Muck Rack makes it simple to find people, tweets, or articles that mention any name, keyword, company, hashtag etc. We've compiled this guide to help you make the most of your search.
Selecting a term
Start searching tweets, articles from media outlets, articles mentioned in tweets, journalists'
names, titles and bios with some suggested searches:
Companies or Topics (e.g. iPhone, Microsoft)
Phrases (e.g. "cloud computing") — use quotes to keep the terms together
Twitter handles (e.g. @username) — returns those who have mentioned or replied to
Names (e.g. "David Pogue")
Hashtags (e.g. #sxsw, #london2012)
Bio details (e.g. vegan, Olympics, father)
Muck Rack's Advanced Search allows for many boolean operators.
Find results that mention multiple specified terms, use AND or
+. For example, ensure each result contains both Elon Musk and Mark Zuckerberg by
searching Obama AND Romney or Obama + Romney.
Use the operators OR or , to broaden your search when you'd like either of
multiple terms to appear in results. (This is the default behavior of our search when no operators
are used.) For example, search for democrat OR republican to find results that refer to
Democrats and/or Republicans.
Use NOT or - to subtract results from your search. For
example, searching Disney will yield results about the Walt Disney Company as well as Walt Disney
World Resort. To exclude mentions of Disney World, search for Disney -World or Disney
When using one of these operators with a phrase, enclose it in quotation marks. For example, you can
find results about smartphones excluding Apple's iPhone 4S by searching smartphone -"iPhone
Exact case matching or punctuation
If you're searching for a brand name or keyword that relies on specific punctuation marks or capitalization, you can
find results that match your exact query by adding matchcase: before the keyword you're searching for, like matchcase:E*TRADE .
Use parentheses to separate multiple
boolean phrases. For example, to find journalists talking about having fun in Disney World or
Disneyland, search for ("disney world" OR disneyland) AND fun.
An asterisk can be used to search for any variation of a root word truncated by the asterisk.
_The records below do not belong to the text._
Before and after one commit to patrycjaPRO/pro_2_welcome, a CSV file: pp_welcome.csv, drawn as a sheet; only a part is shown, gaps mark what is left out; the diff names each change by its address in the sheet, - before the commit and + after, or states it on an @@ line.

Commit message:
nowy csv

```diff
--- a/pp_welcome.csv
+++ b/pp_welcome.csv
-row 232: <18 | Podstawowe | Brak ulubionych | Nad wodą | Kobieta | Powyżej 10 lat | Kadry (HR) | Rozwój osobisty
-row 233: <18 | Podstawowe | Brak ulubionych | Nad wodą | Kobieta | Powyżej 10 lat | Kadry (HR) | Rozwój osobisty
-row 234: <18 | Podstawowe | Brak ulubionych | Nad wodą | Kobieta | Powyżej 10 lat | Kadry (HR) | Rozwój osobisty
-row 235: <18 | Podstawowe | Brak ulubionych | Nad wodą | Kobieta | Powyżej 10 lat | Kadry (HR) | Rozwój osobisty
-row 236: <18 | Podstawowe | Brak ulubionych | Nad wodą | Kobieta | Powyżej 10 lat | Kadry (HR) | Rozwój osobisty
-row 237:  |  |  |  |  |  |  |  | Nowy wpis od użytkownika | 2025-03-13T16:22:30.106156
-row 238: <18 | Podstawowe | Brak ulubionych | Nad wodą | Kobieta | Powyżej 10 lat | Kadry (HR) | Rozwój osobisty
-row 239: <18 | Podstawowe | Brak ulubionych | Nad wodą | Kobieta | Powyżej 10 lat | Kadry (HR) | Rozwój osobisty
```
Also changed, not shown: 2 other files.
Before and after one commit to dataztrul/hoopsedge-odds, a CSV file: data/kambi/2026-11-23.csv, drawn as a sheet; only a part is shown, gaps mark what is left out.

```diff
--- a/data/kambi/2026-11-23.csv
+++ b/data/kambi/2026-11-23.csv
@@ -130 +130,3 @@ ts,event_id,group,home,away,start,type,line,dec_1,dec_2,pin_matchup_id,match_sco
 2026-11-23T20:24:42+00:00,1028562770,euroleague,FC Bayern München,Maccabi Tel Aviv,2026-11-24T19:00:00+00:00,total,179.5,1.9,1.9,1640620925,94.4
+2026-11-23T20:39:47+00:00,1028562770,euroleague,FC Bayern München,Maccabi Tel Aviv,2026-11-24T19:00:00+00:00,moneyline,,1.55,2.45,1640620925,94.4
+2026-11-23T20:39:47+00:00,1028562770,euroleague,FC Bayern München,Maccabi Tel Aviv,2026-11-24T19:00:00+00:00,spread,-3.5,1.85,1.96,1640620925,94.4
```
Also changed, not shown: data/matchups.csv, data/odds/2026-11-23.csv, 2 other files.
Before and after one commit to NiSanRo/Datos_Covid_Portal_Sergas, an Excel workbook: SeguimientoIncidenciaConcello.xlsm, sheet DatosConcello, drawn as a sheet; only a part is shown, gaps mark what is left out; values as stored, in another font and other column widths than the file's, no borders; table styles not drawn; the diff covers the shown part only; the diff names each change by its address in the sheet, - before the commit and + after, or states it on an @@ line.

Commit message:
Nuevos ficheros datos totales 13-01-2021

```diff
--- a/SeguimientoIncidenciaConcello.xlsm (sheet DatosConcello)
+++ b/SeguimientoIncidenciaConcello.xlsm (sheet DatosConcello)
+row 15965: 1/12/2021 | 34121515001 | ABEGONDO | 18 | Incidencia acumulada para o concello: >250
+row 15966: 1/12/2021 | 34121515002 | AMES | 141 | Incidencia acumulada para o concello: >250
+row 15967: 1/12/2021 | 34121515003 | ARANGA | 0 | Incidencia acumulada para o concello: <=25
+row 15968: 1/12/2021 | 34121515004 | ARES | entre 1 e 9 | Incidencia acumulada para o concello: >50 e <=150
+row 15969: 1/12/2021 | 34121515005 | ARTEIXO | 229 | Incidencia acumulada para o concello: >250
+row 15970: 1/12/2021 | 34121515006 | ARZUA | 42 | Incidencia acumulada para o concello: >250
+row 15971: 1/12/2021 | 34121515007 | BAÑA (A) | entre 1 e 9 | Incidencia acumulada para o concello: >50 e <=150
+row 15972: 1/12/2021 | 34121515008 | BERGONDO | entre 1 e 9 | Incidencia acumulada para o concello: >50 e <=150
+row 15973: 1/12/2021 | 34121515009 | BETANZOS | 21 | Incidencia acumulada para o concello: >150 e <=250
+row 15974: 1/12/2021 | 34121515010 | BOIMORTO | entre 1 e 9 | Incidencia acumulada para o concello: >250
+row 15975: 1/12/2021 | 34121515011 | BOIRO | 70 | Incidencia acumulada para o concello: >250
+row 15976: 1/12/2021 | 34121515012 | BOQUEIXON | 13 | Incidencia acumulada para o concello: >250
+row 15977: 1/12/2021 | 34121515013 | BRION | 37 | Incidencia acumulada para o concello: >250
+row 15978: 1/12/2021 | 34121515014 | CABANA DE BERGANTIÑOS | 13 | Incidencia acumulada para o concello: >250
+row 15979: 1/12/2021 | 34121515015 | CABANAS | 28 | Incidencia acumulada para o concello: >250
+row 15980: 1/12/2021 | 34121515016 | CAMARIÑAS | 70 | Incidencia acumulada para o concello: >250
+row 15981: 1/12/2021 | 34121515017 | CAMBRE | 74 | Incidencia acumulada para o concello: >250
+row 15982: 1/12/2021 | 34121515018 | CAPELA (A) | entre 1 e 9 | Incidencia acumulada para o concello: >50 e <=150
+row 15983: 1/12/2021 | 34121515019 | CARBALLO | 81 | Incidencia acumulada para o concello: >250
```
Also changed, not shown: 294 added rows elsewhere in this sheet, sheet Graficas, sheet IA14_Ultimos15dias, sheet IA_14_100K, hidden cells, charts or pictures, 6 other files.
For example, searching for admin* will return results for administrator, administration, administer, administered, etc.
A near operator is an AND operator where you can control the distance between the words. You can vary the distance the near operation uses by adding a forward slash and number (between 0-99) such as strawberries NEAR/10 "whipped cream", which means the strawberries must exist within 10 words of "whipped cream".